- Non-technology stocks.
- Large and prominent companies.
- Current ratio of minimum 2
- Long term debt less than net current assets
- Long-term EPS growth of 30% or more and no negative annual EPS in last five years
- P/E (Price-Earning) ratio of less than 15
- The product of P/E ratio and P/BV (Price to Book Value) ratio less than 22
- Total debt-equity ratio of not more than 100%
- Company had been paying dividend every year during the past twenty years
To decide if a company is large and prominent, look at the sector or industry the company is in, and its sales and be sure their sales are sufficiently high.
Low current ratio may indicate the low liquidity and short term financial trouble for the company. But a high current ratio may also indicate a problem within the company.

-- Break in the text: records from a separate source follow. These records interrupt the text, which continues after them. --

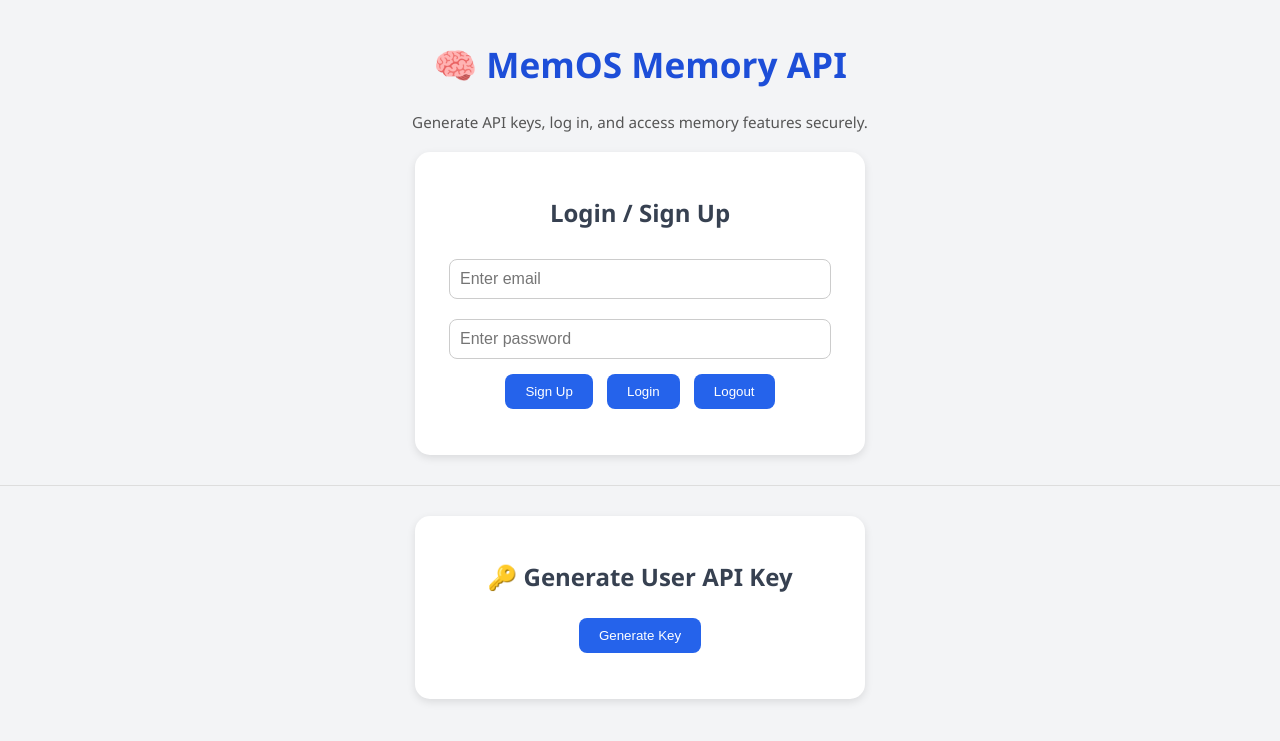
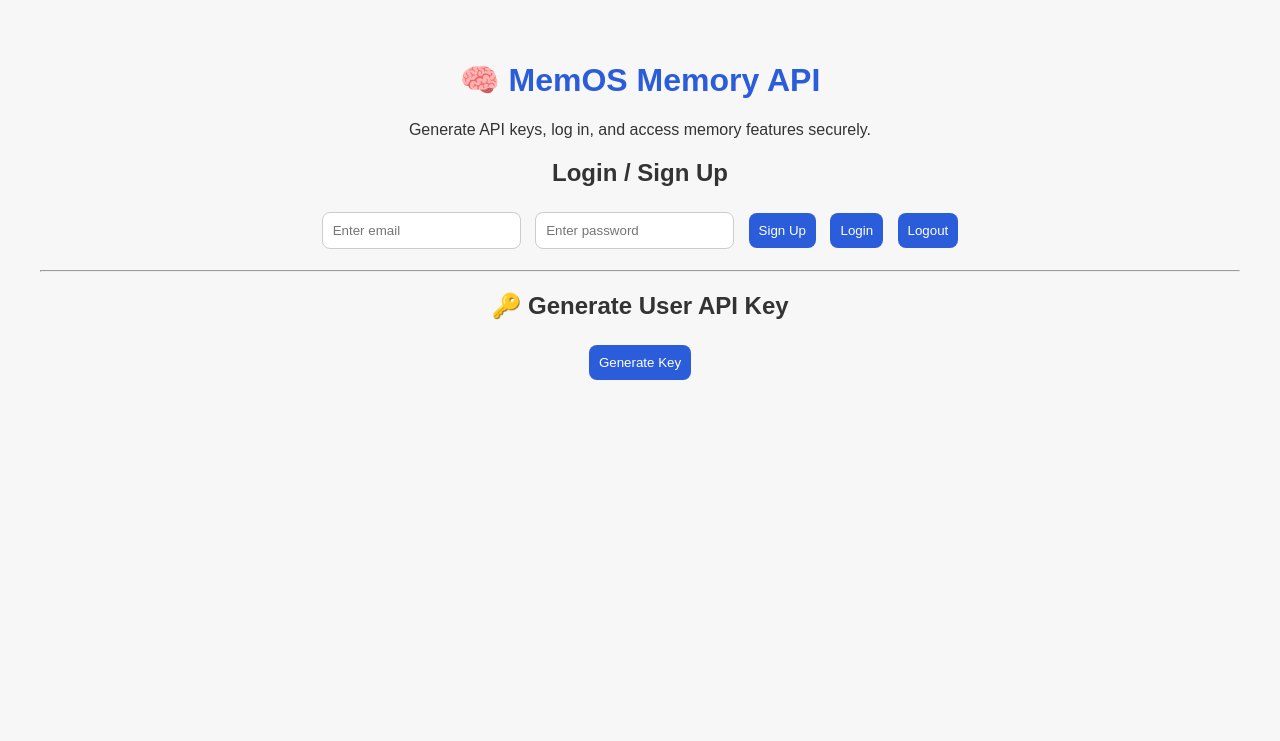
Before and after one commit to SAGEWRL/Memos-api-, a Flask app: page / in a window 1280 px wide. Shown: the top 741 px of the page. Run offline with Flask 3, Linux system fonts and the light colour scheme; some libraries are stand-ins or nearby versions.

Commit message:
Update style.css

```diff
--- a/static/style.css
+++ b/static/style.css
@@ -1,96 +1,30 @@
-/* === Global Styles === */
 body {
-  font-family: "Segoe UI", Tahoma, Geneva, Verdana, sans-serif;
-  background: #f3f4f6;
+  font-family: Arial, sans-serif;
+  background: #f7f7f7;
+  color: #333;
+  text-align: center;
   margin: 0;
-  padding: 0;
-  text-align: center;
-  color: #222;
+  padding: 40px;
 }
 
-/* === Header === */
 h1 {
-  color: #1d4ed8;
-  margin-top: 40px;
-  font-size: 2.2em;
+  color: #2b5cd9;
 }
 
-h2 {
-  color: #374151;
-}
-
-/* === Container Sections === */
-#auth-section,
-#key-section {
-  background: white;
-  margin: 20px auto;
-  padding: 25px;
-  border-radius: 15px;
-  max-width: 400px;
-  box-shadow: 0 3px 8px rgba(0, 0, 0, 0.1);
-}
-
-input {
-  width: 90%;
+input, button {
+  margin: 5px;
   padding: 10px;
-  margin: 10px 0;
+  border-radius: 8px;
   border: 1px solid #ccc;
-  border-radius: 8px;
-  font-size: 1em;
 }
 
 button {
-  background-color: #2563eb;
+  cursor: pointer;
+  background: #2b5cd9;
   color: white;
   border: none;
-  border-radius: 8px;
-  padding: 10px 20px;
-  margin: 5px;
-  cursor: pointer;
-  transition: 0.3s;
 }
 
 button:hover {
-  background-color: #1d4ed8;
+  background: #1a3c9e;
 }
-
-p {
-  font-size: 0.95em;
-  color: #555;
-}
-
-hr {
-  border: none;
-  height: 1px;
-  background: #ddd;
-  margin: 30px 0;
-}
-
-/* === Key Display === */
-#key-display {
-  font-weight: bold;
-  color: #111;
-  margin-top: 15px;
-}
-
-/* === Admin Page Styles === */
-.key-entry {
-  background: #fff;
-  padding: 12px;
-  border-radius: 10px;
-  margin: 10px auto;
-  width: 80%;
-  box-shadow: 0 2px 5px rgba(0,0,0,0.05);
-}
-
-.key-entry button {
-  background-color: #10b981;
-}
-
-.key-entry button.delete {
-  background-color: #ef4444;
-}
-
-.key-entry button:hover {
-  opacity: 0.8;
-}
```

For utilities and telecom companies, he allows current ratio of less than 2.
Long-term EPS is calculated based on the average EPS of last three years and average of EPS of first three years of last 10-year period.
For the calculation of P/E ratio, he considered average EPS of last three years.

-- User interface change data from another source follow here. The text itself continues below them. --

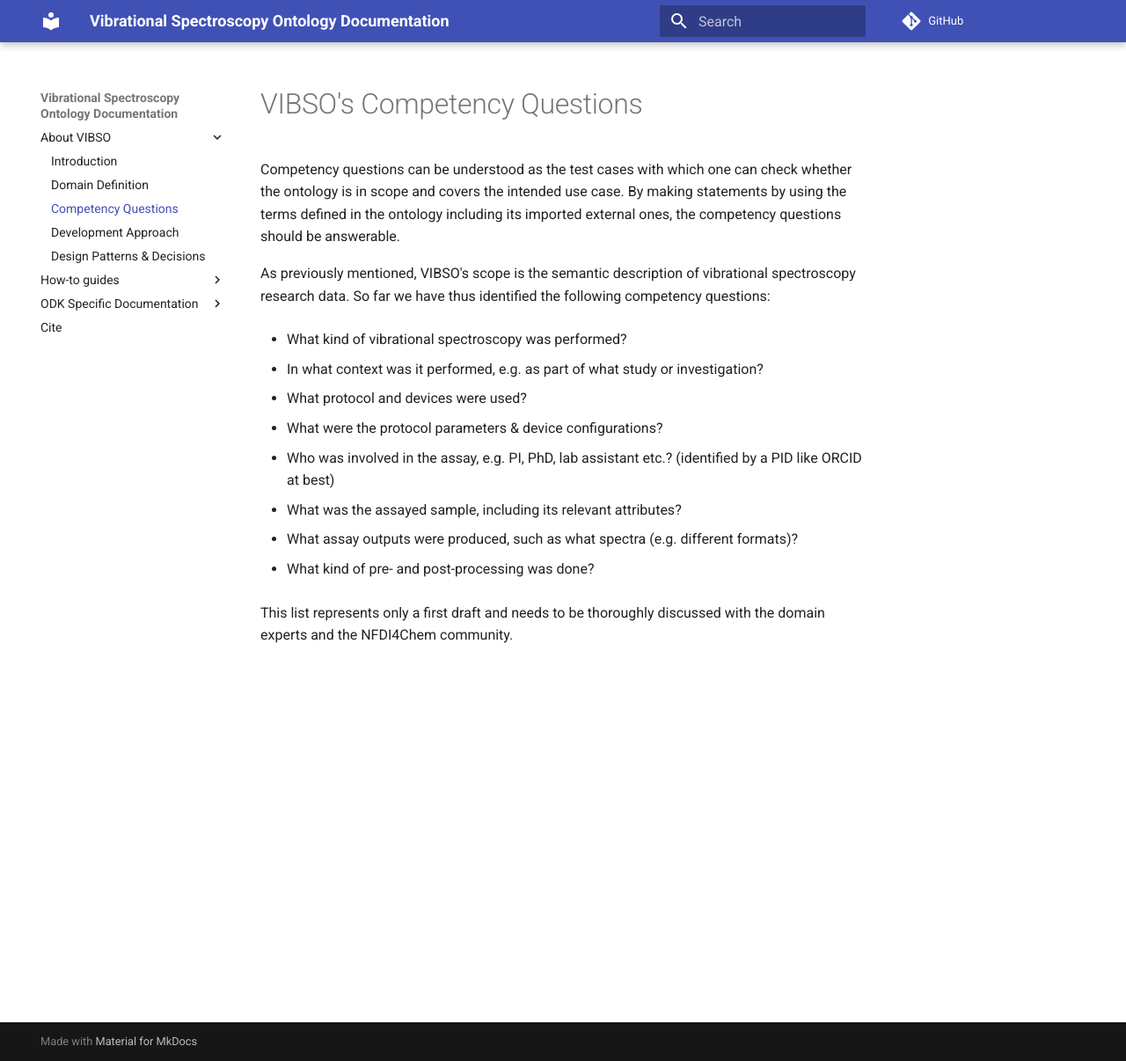
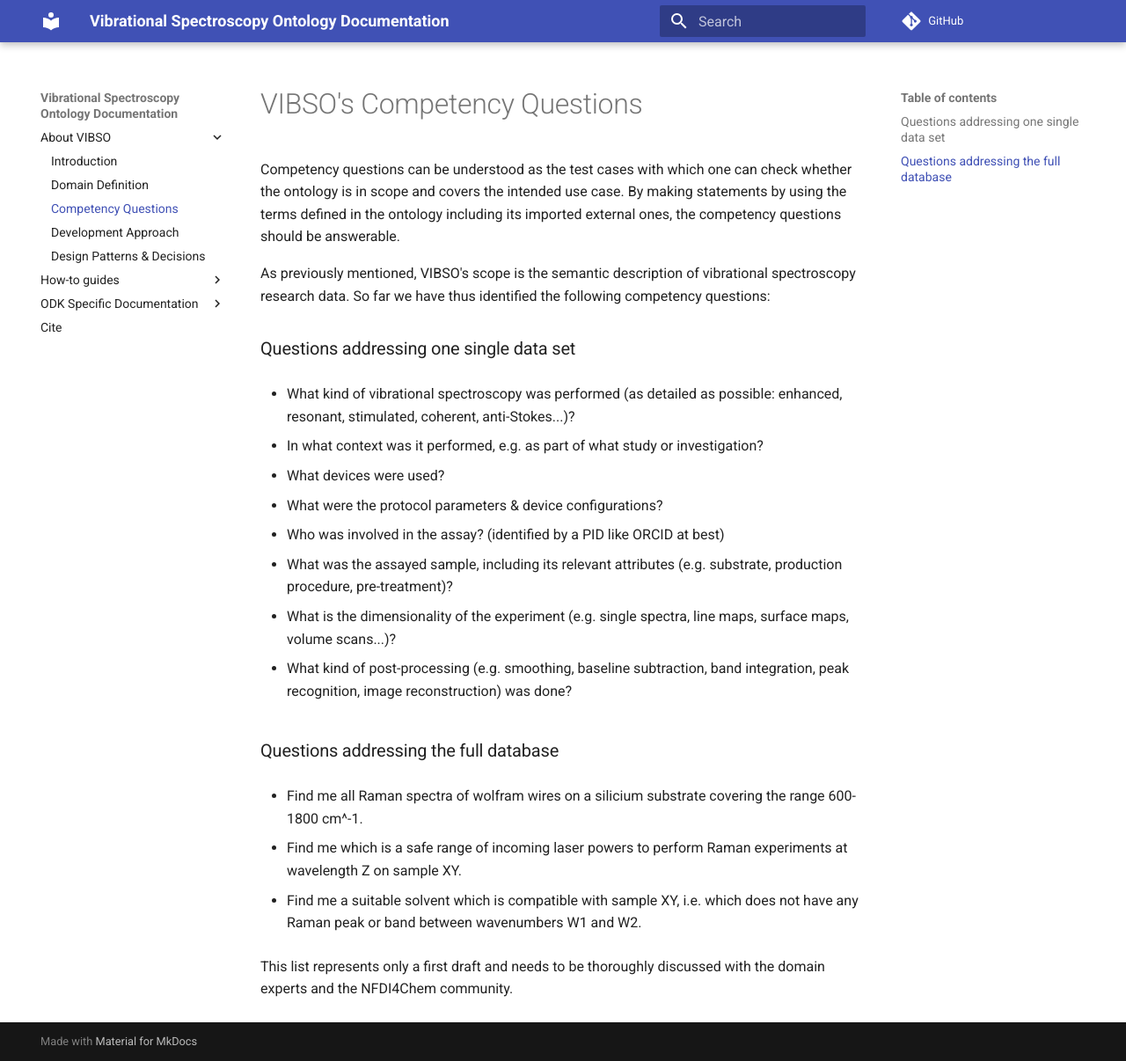
Before and after one commit to NFDI4Chem/VibrationalSpectroscopyOntology, an MkDocs documentation site: the page built from docs/competency_questions.md, in a window 1280 px wide and 1206 px high. Shown: the whole window at 88% size. Built offline with MkDocs 1.6.1 and Material for MkDocs 9.7.7, drawn with Linux system fonts in a browser that asks for light colours; comment, search, counter and statistics services are not loaded.

Commit message:
Update competency_questions.md (#63)
* Update competency_questions.md

---------

Co-authored-by: RainerStosch <121162130+RainerStosch@users.noreply.github.com>
Co-authored-by: Giacomo Lanza <lanza01@pad.ptb.de>
Co-authored-by: Philip Strömert <Philip.Stroemert@tib.eu>

```diff
--- a/docs/competency_questions.md
+++ b/docs/competency_questions.md
@@ -4,20 +4,30 @@ Competency questions can be understood as the test cases with which one can chec
 
 As previously mentioned, VIBSO's scope is the semantic description of vibrational spectroscopy research data. So far we have thus identified the following competency questions:
 
- * What kind of vibrational spectroscopy was performed?
+### Questions addressing one single data set
+
+ * What kind of vibrational spectroscopy was performed (as detailed as possible: enhanced, resonant, stimulated, coherent, anti-Stokes...)?
 
  * In what context was it performed, e.g. as part of what study or investigation?
 
- * What protocol and devices were used?
+ * What devices were used?
 
  * What were the protocol parameters & device configurations?
 
- * Who was involved in the assay, e.g. PI, PhD, lab assistant etc.? (identified by a PID like ORCID at best)
+ * Who was involved in the assay? (identified by a PID like ORCID at best)
 
- * What was the assayed sample, including its relevant attributes?
+ * What was the assayed sample, including its relevant attributes (e.g. substrate, production procedure, pre-treatment)?
 
- * What assay outputs were produced, such as what spectra (e.g. different formats)?
+ * What is the dimensionality of the experiment (e.g. single spectra, line maps, surface maps, volume scans...)?
 
- * What kind of pre- and post-processing was done?
+ * What kind of post-processing (e.g. smoothing, baseline subtraction, band integration, peak recognition, image reconstruction) was done?
+
+### Questions addressing the full database
+
+* Find me all Raman spectra of wolfram wires on a silicium substrate covering the range 600-1800 cm^-1.
+
+* Find me which is a safe range of incoming laser powers to perform Raman experiments at wavelength Z on sample XY.
+
+* Find me a suitable solvent which is compatible with sample XY, i.e. which does not have any Raman peak or band between wavenumbers W1 and W2.
 
 This list represents only a first draft and needs to be thoroughly discussed with the domain experts and the NFDI4Chem community.
```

For the P/BV, it is total assets minus intangible assets minus liabilities.
For debt-equity ratio, it is short and long term debts excluding other liabilities. For utilities and telecom companies, he allows more debts up to ratio of 230%.
These days, followers of his investment principles do not give much emphasis on the criteria of dividend payment as companies may re-invest their earnings for its growth instead of paying dividend.